by Drea Wonnacott 

Cancer is a darkness given to me so I can see the light all around.

I am participating in the Yoga Healing Portrait Series, which contains various images of people who have healed through yoga. I am one of those people. 

In an online article about the series, I am described as having “used yoga as a way to cope with a breast cancer diagnosis.” This description of me elicited a visceral response. I am not coping with a breast cancer diagnosis, as the journalist described; rather, breast cancer has ignited a deep, personal transformation in me. 

photo by Tyler Baker Photography / click to enlarge

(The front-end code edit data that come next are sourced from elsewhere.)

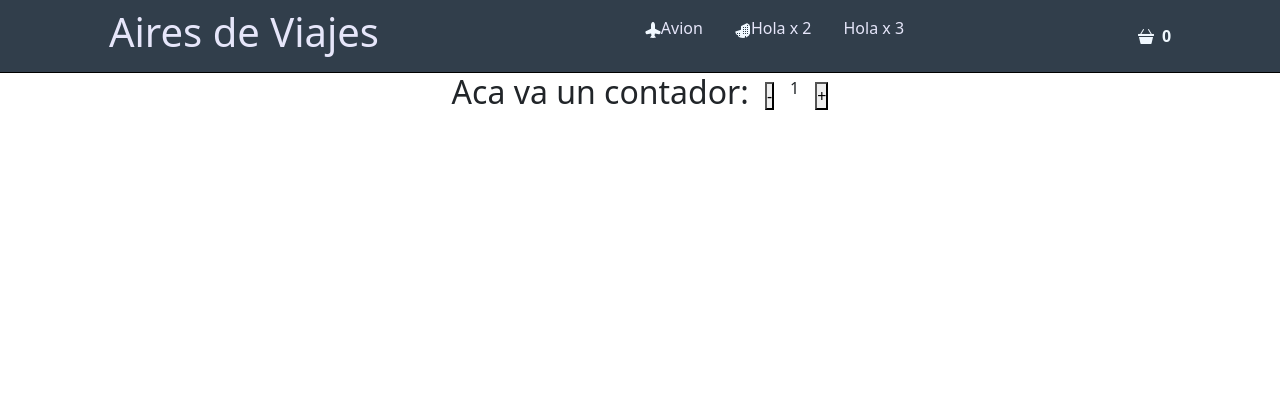
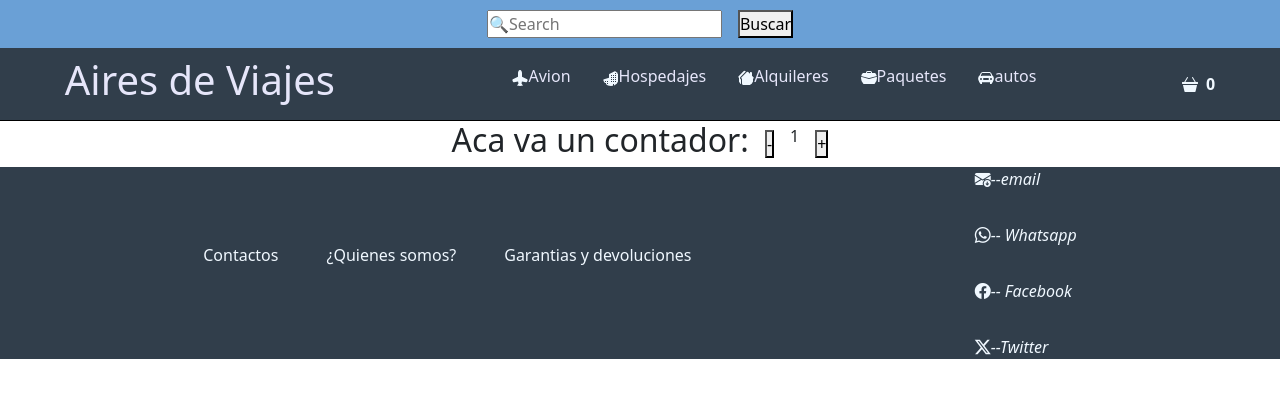
Before and after one commit to FacuCampos/Aires-de-viaje, a React (Vite) app: page / in a window 1280 px wide. Shown: the top 398 px of the page. Built offline with nearby package versions, Linux system fonts and the light colour scheme.

Commit message:
se agrego componentes Search + Footer

```diff
--- a/src/App.jsx
+++ b/src/App.jsx
@@ -1,4 +1,4 @@
-import { Counter, NavBar } from "./components"
+import { Counter, Footer, NavBar, SearchInput } from "./components"
 
 
 
@@ -8,8 +8,10 @@ function App() {
 
   return (
     <>
+    <SearchInput/>
     <NavBar/>
     <Counter/>
+    <Footer/>
 
 
     </>
--- /dev/null
+++ b/src/SearchInput/SearchInput.css
@@ -0,0 +1,16 @@
+*{
+    margin: 0;
+    padding: 0;
+    box-sizing: border-box;
+}
+.container-Search{
+    background-color: rgb(106, 160, 214);
+    display:flex;
+    flex-direction: row;
+    justify-content: center;
+    align-items: center;
+    gap: 1rem;
+    padding-top: 10px;
+    padding-bottom: 10px;
+
+}
--- /dev/null
+++ b/src/SearchInput/SearchInput.jsx
@@ -0,0 +1,14 @@
+import "./SearchInput.css"
+
+const SearchInput = () => {
+  return (
+    <div className="container-Search">
+
+    <input type="text" placeholder="🔍Search"/>
+    <button type="submit">Buscar</button>
+
+ </div>
+)
+}
+
+export default SearchInput
--- /dev/null
+++ b/src/components/Footer/Footer.css
@@ -0,0 +1,28 @@
+*{
+    margin: 0%;
+    padding: 0%;
+    box-sizing: border-box;
+}
+.container-footer{
+    background-color: rgb(49, 62, 75);
+    color: aliceblue;
+    display: flex;
+    flex-direction: row;
+    justify-content: space-evenly;
+    align-items: center;
+    gap: 5rem;
+
+}
+.parrafo-footer{
+     justify-content: space-between;
+    align-self: center;
+    display: inline-flex;
+    flex-direction: row;
+    gap: 3rem;
+}
+.containerIcon-footer{
+    display: flex;
+    flex-wrap: nowrap;
+    flex-direction: column;
+    gap:2rem;
+}
--- /dev/null
+++ b/src/components/Footer/Footer.jsx
@@ -0,0 +1,27 @@
+import "./Footer.css"
+
+const Footer = () => {
+  return (
+    <div className='container-footer'>
+        <div className="parrafo-footer">
+              <p>Contactos</p>
+        <p>¿Quienes somos?</p>
+        <p>Garantias y devoluciones</p>
+        </div>
+        <div className="containerIcon-footer">
+          <i class="bi bi-envelope-arrow-down-fill">--email</i>
+          <i class="bi bi-whatsapp">-- Whatsapp</i>
+          <i class="bi bi-facebook">-- Facebook</i>
+          <i class="bi bi-twitter-x">--Twitter</i>
+
+        </div>
+
+
+
+
+
+    </div>
+  )
+}
+
+export default Footer
--- a/src/components/NavBar/NavBar.jsx
+++ b/src/components/NavBar/NavBar.jsx
@@ -1,7 +1,7 @@
 import React from 'react'
 import './NavBar.css'
 import CartWidget from '../CartWidget/CartWidget'
-import { AirplaneFill, BuildingsFill } from 'react-bootstrap-icons'
+import { AirplaneFill, BuildingsFill,BriefcaseFill ,HousesFill,CarFrontFill } from 'react-bootstrap-icons'
 
 
 const NavBar = () => {
@@ -12,8 +12,10 @@ const NavBar = () => {
         <ul>
 
             <li><AirplaneFill />Avion</li>
-            <li><BuildingsFill />Hola x 2</li>
-            <li>Hola x 3</li>
+            <li><BuildingsFill />Hospedajes </li>
+            <li><HousesFill/>Alquileres</li>
+            <li ><BriefcaseFill/>Paquetes</li>
+            <li><CarFrontFill/>autos</li>
         </ul>
     </nav>
     <CartWidget/>
--- a/src/components/index.js
+++ b/src/components/index.js
@@ -1,6 +1,8 @@
 import Counter from "./Counter/Counter";
 import NavBar from "./NavBar/NavBar";
 import CartWidget from "./CartWidget/CartWidget";
+import Footer from "./Footer/Footer";
+import SearchInput from "../SearchInput/SearchInput";
 
 
-export {Counter,NavBar, CartWidget}
+export {Counter,NavBar, CartWidget,Footer,SearchInput}
```
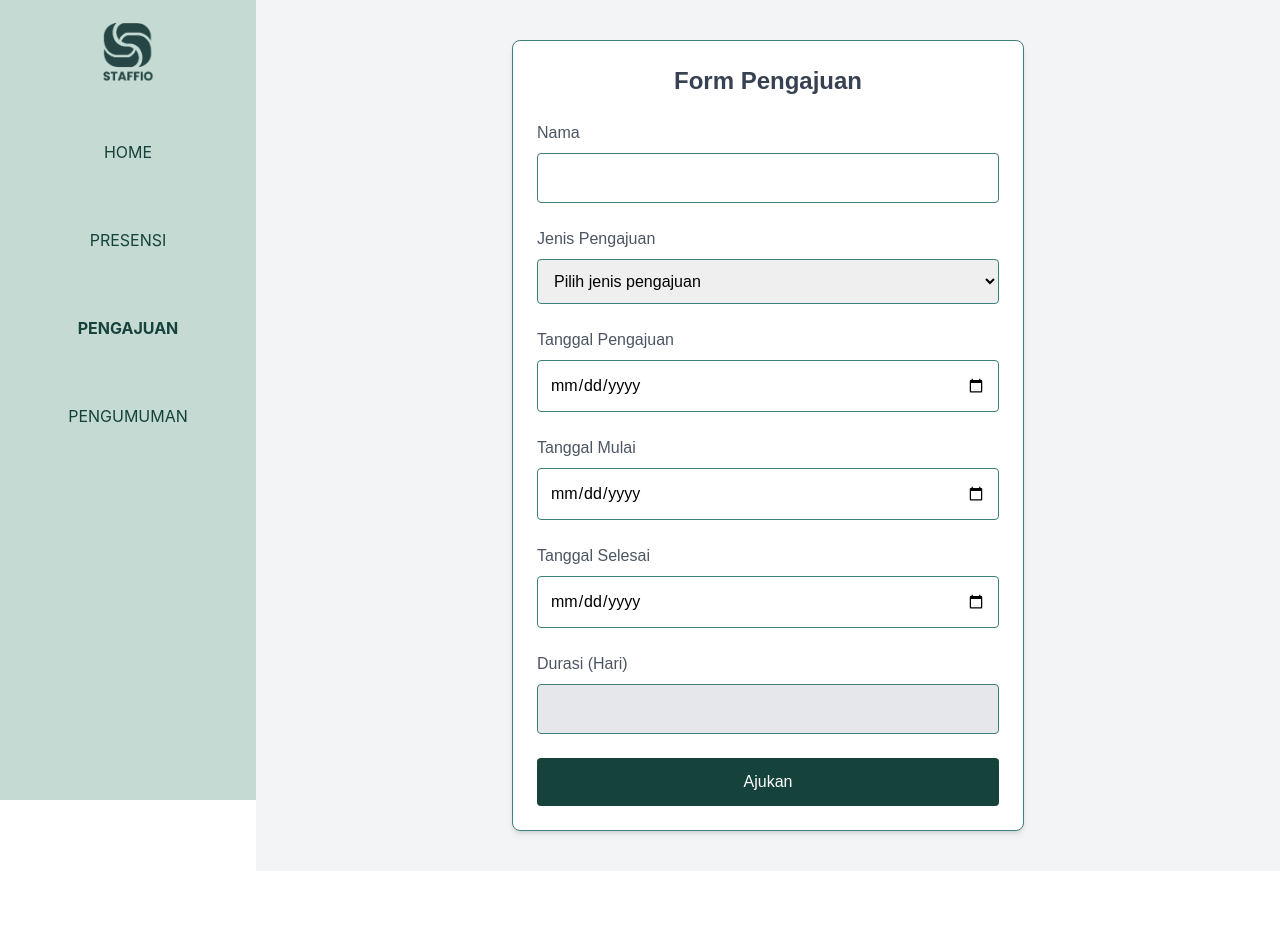
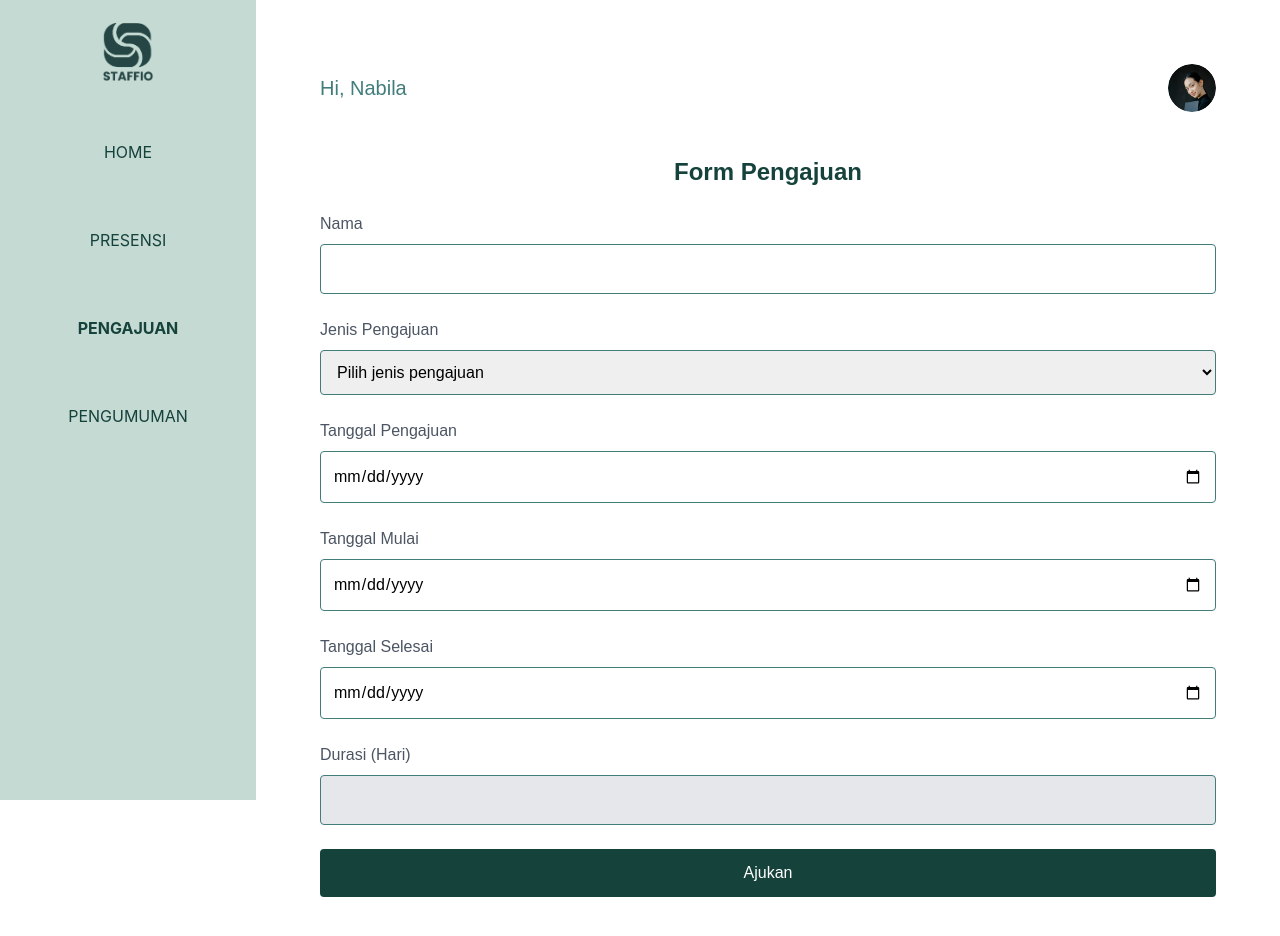
Before and after one commit to alcynx/tubes-desweb, a React (Create React App) app: page /formPengajuan in a window 1280 px wide. Shown: the top 936 px of the page. Before the commit the page ends 871 px from the top, so only its background shows below. Built offline with nearby package versions, Linux system fonts and the light colour scheme.

Commit message:
update form pengajuan

```diff
--- a/src/pages/Pegawai/formMengajukan.jsx
+++ b/src/pages/Pegawai/formMengajukan.jsx
@@ -1,5 +1,6 @@
 import React, { useState, useEffect } from "react";
 import SidebarPegawai from "../../components/DashboardPegawai/SidebarPegawai";
+import HeaderPegawai from "../../components/DashboardPegawai/HeaderPegawai";
 
 const FormPengajuan = ({ onSubmit }) => {
   const [formData, setFormData] = useState({
@@ -71,9 +72,10 @@ const FormPengajuan = ({ onSubmit }) => {
     <div className="flex">
       <SidebarPegawai />
 
-      <div className="flex-1 p-10 bg-gray-100 ml-64 font-poppins">
-        <div className="max-w-lg mx-auto bg-white p-6 rounded-lg shadow-md border border-[#417D7A]">
-          <h1 className="text-2xl font-bold text-gray-700 mb-6 text-center">Form Pengajuan</h1>
+      <div className="flex-1 p-10 ml-64 font-poppins">
+      <HeaderPegawai />
+        <div className="w-full pt-5 bg-white p-6 rounded-lg ">
+          <h1 className="text-2xl font-bold text-tertiary mb-6 text-center">Form Pengajuan</h1>
           <form onSubmit={handleSubmit} className="space-y-6">
             <div>
               <label className="block font-medium text-gray-600 mb-2">Nama</label>
--- a/src/pages/Pegawai/pengajuan.jsx
+++ b/src/pages/Pegawai/pengajuan.jsx
@@ -71,6 +71,7 @@ const FormPengajuan = ({ onSubmit }) => {
       <SidebarPegawai />
 
       <div className="flex-1 p-10 ml-64 font-poppins">
+
         <div className="max-w-lg mx-auto bg-white p-6 rounded-lg shadow-md border border-[#417D7A]">
           <h1 className="text-2xl font-bold text-gray-700 mb-6 text-center">Form Pengajuan</h1>
           <form onSubmit={handleSubmit} className="space-y-6">
```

The word "coping" entirely undervalues the role meditation and yoga have played in my transformation. First, the physical aspects of yoga helped my body heal from the effects of chemotherapy. Second, learning the power of breathing has freed me from anxiety that I suffered from for most of my adult life. Beyond the asanas of yoga are the theoretical foundations of the practice. These mental and relational aspects of yoga help me see the lightness around me, rather than the darkness that once grew within me. 

Together, these physical and spiritual practices are shifting my understanding of the world, from the inside out. Through meditation, I am learning to feel in a new way—feel the love of my child's kiss, my husband's embrace, or the softness of a warm spring breeze. I am noticing, feeling, healing. I am learning to rely less on what my mind thinks and more on what my body feels. Meditation is also helping me to let go, to give myself up to a higher, greater will, to be free. Like the swimmer smacked by wave after wave whose best option is to ride the water's momentum, I am learning to let my body do what it knows best—to heal. 

Cancer is a darkness given to me so I can see the light all around. My meditation practice makes this truth possible. If I had continued to live as I did before my diagnosis, I would never have felt any good in this disease. But I don't live as I did before. I am transforming. On days of mental clarity, I think cancer was a divine tap on the shoulder, a wake-up call from Mother Earth, a message from the cosmos! Learning to live in this new way is not coping with a cancer diagnosis. No! Living in this way is letting the cancer experience move through me, renew me, as fire renews an overgrown forest. 

Learn more about the Yoga Healing Portrait Series.


Drea Wonnacott is a past retreat participant, mother to two young children, and an advisor on the environment in Edmonton, Alberta.